The UvA team, led my Dr Martijn Rep, is investigating small proteins secreted by the Fusarium oxysporum fungus during colonisation of the xylem vessels of tomato plants. Fusarium oxysporum has four extra chromosomes, which makes it different from related fungi in the Fusarium genus.

It turns out that the small proteins contribute to the pathogenic capacity, or ‘pathogenicity', of the fungus. Research conducted in collaboration with Dr Li-Jun Ma of the Broad Institute in Cambridge (USA) showed that the genes for these proteins are located on one of those extra chromosomes. This additional ‘pathogenicity chromosome' is only found in individual fungi (‘strains') that can make tomato plants sick, and not in the many other strains that are harmless or have other host plants.

Chromosome relocation

The researchers wondered if the pathogenicity chromosome was perhaps moving from one fungal strain to another via an unknown mechanism. A subsequent experiment by UvA PhD candidate Lotje van der Does made clear that this is precisely what happens when two strains are growing side-by-side on the same matrix.

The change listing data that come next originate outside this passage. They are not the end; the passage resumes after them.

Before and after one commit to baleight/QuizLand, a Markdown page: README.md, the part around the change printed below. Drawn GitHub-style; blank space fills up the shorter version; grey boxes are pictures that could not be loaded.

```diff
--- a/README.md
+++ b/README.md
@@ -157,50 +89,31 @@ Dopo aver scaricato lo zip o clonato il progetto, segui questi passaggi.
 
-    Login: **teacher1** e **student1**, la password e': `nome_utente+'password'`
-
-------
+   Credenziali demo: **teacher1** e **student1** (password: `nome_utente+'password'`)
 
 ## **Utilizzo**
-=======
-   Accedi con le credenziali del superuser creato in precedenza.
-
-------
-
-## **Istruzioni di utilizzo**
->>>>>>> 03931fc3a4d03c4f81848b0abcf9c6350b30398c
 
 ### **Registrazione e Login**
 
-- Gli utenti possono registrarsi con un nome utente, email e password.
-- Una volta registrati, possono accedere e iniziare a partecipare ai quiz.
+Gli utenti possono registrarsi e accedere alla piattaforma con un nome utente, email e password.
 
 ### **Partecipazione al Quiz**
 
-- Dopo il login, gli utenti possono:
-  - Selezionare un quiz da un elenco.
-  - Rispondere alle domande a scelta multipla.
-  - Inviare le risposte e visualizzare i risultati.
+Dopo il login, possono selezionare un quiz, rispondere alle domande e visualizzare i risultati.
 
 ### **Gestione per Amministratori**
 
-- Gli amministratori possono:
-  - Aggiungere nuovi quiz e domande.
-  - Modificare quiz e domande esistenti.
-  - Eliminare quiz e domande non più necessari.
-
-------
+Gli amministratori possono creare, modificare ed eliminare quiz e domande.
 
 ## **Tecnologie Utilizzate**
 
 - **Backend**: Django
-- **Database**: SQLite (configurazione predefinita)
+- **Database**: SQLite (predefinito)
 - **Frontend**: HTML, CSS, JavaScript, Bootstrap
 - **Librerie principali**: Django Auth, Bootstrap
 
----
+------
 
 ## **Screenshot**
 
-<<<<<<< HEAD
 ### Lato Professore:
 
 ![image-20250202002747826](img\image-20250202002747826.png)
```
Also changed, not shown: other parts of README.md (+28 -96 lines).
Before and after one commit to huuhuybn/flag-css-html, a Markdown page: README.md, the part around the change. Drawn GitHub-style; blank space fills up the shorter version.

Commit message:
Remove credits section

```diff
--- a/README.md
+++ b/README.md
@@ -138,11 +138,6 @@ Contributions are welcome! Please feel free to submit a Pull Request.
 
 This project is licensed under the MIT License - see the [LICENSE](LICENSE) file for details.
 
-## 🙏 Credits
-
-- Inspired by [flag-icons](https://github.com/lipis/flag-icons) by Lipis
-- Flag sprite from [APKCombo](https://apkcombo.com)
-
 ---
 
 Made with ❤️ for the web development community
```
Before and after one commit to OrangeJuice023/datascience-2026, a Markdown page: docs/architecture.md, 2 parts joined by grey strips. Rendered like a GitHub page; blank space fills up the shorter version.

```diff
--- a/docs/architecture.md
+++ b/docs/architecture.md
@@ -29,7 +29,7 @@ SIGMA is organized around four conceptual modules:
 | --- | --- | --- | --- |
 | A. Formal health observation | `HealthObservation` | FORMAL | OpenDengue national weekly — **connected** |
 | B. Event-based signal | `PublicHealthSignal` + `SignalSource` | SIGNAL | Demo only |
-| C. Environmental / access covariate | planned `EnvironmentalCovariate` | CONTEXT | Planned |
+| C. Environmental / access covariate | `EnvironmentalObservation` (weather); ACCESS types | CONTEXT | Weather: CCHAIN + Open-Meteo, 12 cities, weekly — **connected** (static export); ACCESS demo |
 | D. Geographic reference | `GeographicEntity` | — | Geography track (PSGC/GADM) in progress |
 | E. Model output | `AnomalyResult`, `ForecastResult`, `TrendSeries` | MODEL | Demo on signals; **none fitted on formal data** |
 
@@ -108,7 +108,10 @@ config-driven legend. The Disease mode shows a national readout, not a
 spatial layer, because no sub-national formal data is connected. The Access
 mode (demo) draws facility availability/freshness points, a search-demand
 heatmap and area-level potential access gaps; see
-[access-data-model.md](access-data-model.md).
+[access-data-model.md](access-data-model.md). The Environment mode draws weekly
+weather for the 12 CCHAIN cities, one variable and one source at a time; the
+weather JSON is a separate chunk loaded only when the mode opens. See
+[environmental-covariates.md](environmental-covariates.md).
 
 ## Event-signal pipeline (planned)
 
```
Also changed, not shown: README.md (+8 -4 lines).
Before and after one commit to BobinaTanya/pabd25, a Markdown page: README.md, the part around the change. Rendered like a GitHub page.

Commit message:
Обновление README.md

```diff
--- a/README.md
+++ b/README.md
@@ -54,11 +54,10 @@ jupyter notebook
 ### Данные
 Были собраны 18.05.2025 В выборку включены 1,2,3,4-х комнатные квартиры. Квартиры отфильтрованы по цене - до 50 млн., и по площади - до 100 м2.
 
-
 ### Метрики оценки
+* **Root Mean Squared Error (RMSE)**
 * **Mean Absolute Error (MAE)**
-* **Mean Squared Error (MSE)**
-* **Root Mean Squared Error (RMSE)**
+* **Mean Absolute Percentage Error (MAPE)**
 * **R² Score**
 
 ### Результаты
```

The finding has enabled the researchers to explain how new pathogenic strains of certain fungi arise in nature and in agriculture and horticulture and, additionally, to reveal the immense genetic flexibility and adaptability of fungi. The mechanism driving such chromosomal relocations remains a mystery, however. Solving that mystery is the next step in Rep's research, who has been awarded a Vici grant from the Netherlands Organisation for Scientific Research (NWO) to pinpoint this mechanism and to map the evolution of pathogenicity chromosomes in Fusarium oxysporum.